Requirement »
Your output should be each line from the material below that has the word "progress".
▼▼▼
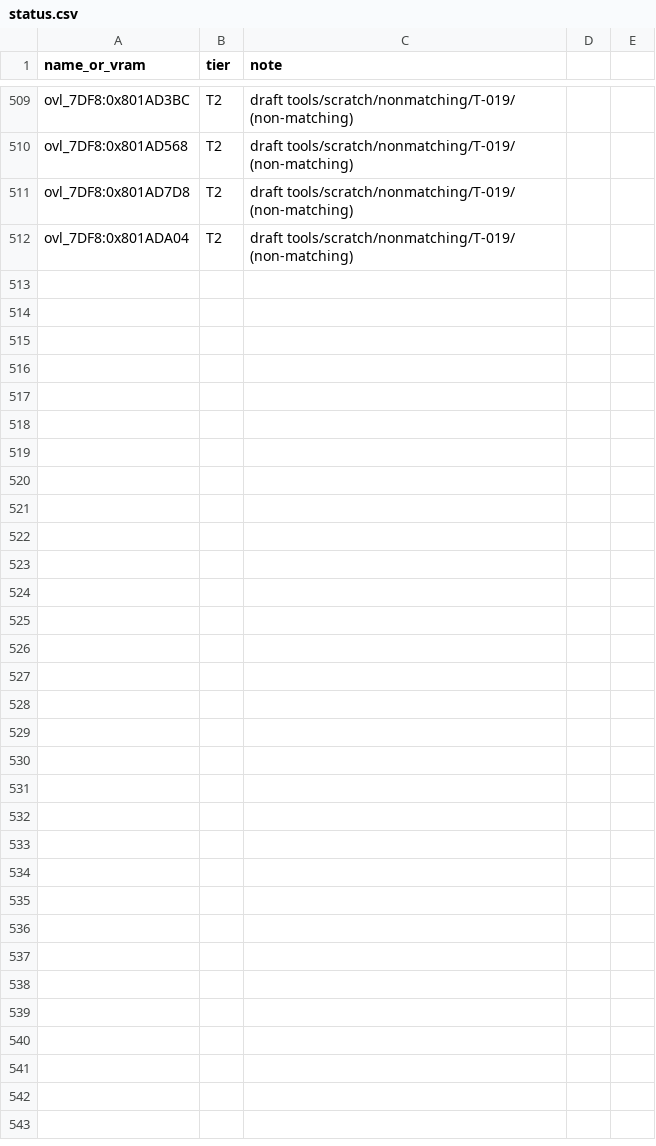
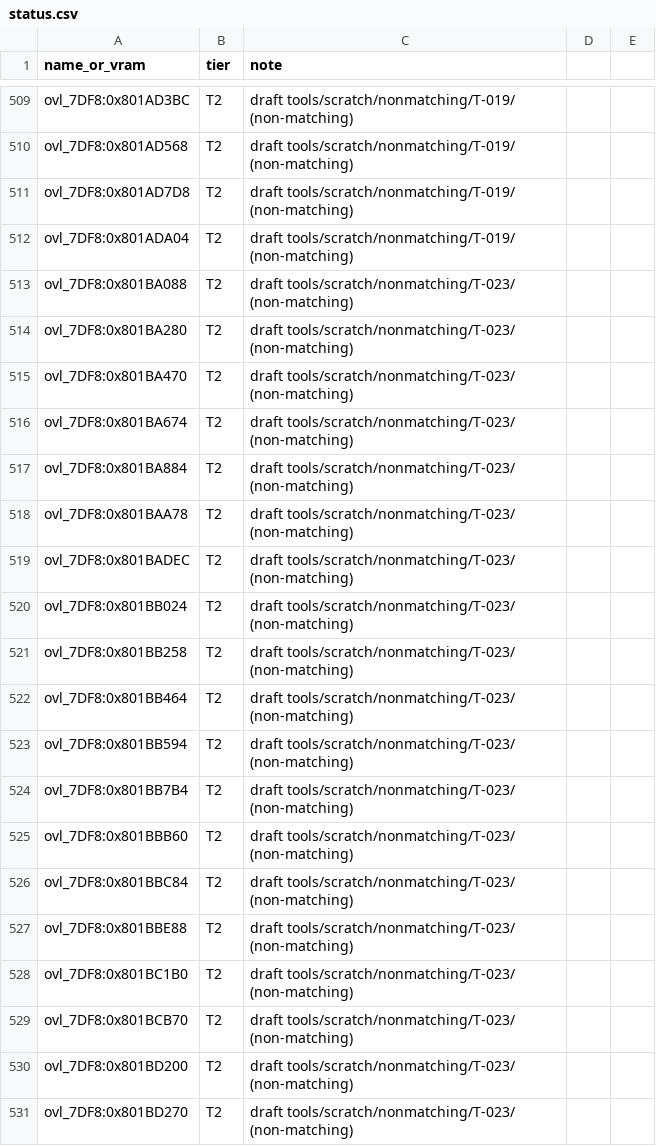
Before and after one commit to RodrigoTR04/killer-instinct-gold-n64, a CSV file: tools/progress/status.csv, drawn as a sheet; only a part is shown, gaps mark what is left out; the diff covers the shown part only.

```diff
--- a/tools/progress/status.csv
+++ b/tools/progress/status.csv
@@ -512 +512,20 @@ ovl_7DF8:0x801AD7D8,T2,draft tools/scratch/nonmatching/T-019/ (non-matching)
 ovl_7DF8:0x801ADA04,T2,draft tools/scratch/nonmatching/T-019/ (non-matching)
+ovl_7DF8:0x801BA088,T2,draft tools/scratch/nonmatching/T-023/ (non-matching)
+ovl_7DF8:0x801BA280,T2,draft tools/scratch/nonmatching/T-023/ (non-matching)
+ovl_7DF8:0x801BA470,T2,draft tools/scratch/nonmatching/T-023/ (non-matching)
+ovl_7DF8:0x801BA674,T2,draft tools/scratch/nonmatching/T-023/ (non-matching)
+ovl_7DF8:0x801BA884,T2,draft tools/scratch/nonmatching/T-023/ (non-matching)
+ovl_7DF8:0x801BAA78,T2,draft tools/scratch/nonmatching/T-023/ (non-matching)
+ovl_7DF8:0x801BADEC,T2,draft tools/scratch/nonmatching/T-023/ (non-matching)
+ovl_7DF8:0x801BB024,T2,draft tools/scratch/nonmatching/T-023/ (non-matching)
+ovl_7DF8:0x801BB258,T2,draft tools/scratch/nonmatching/T-023/ (non-matching)
+ovl_7DF8:0x801BB464,T2,draft tools/scratch/nonmatching/T-023/ (non-matching)
+ovl_7DF8:0x801BB594,T2,draft tools/scratch/nonmatching/T-023/ (non-matching)
+ovl_7DF8:0x801BB7B4,T2,draft tools/scratch/nonmatching/T-023/ (non-matching)
+ovl_7DF8:0x801BBB60,T2,draft tools/scratch/nonmatching/T-023/ (non-matching)
+ovl_7DF8:0x801BBC84,T2,draft tools/scratch/nonmatching/T-023/ (non-matching)
+ovl_7DF8:0x801BBE88,T2,draft tools/scratch/nonmatching/T-023/ (non-matching)
+ovl_7DF8:0x801BC1B0,T2,draft tools/scratch/nonmatching/T-023/ (non-matching)
+ovl_7DF8:0x801BCB70,T2,draft tools/scratch/nonmatching/T-023/ (non-matching)
+ovl_7DF8:0x801BD200,T2,draft tools/scratch/nonmatching/T-023/ (non-matching)
+ovl_7DF8:0x801BD270,T2,draft tools/scratch/nonmatching/T-023/ (non-matching)
```
Also changed, not shown: 32 added rows elsewhere in this file, docs/functions.csv, 56 other files.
▲▲▲
Answer section »
Before and after one commit to RodrigoTR04/killer-instinct-gold-n64, a CSV file: tools/progress/status.csv, drawn as a sheet; only a part is shown, gaps mark what is left out; the diff covers the shown part only.
--- a/tools/progress/status.csv
+++ b/tools/progress/status.csv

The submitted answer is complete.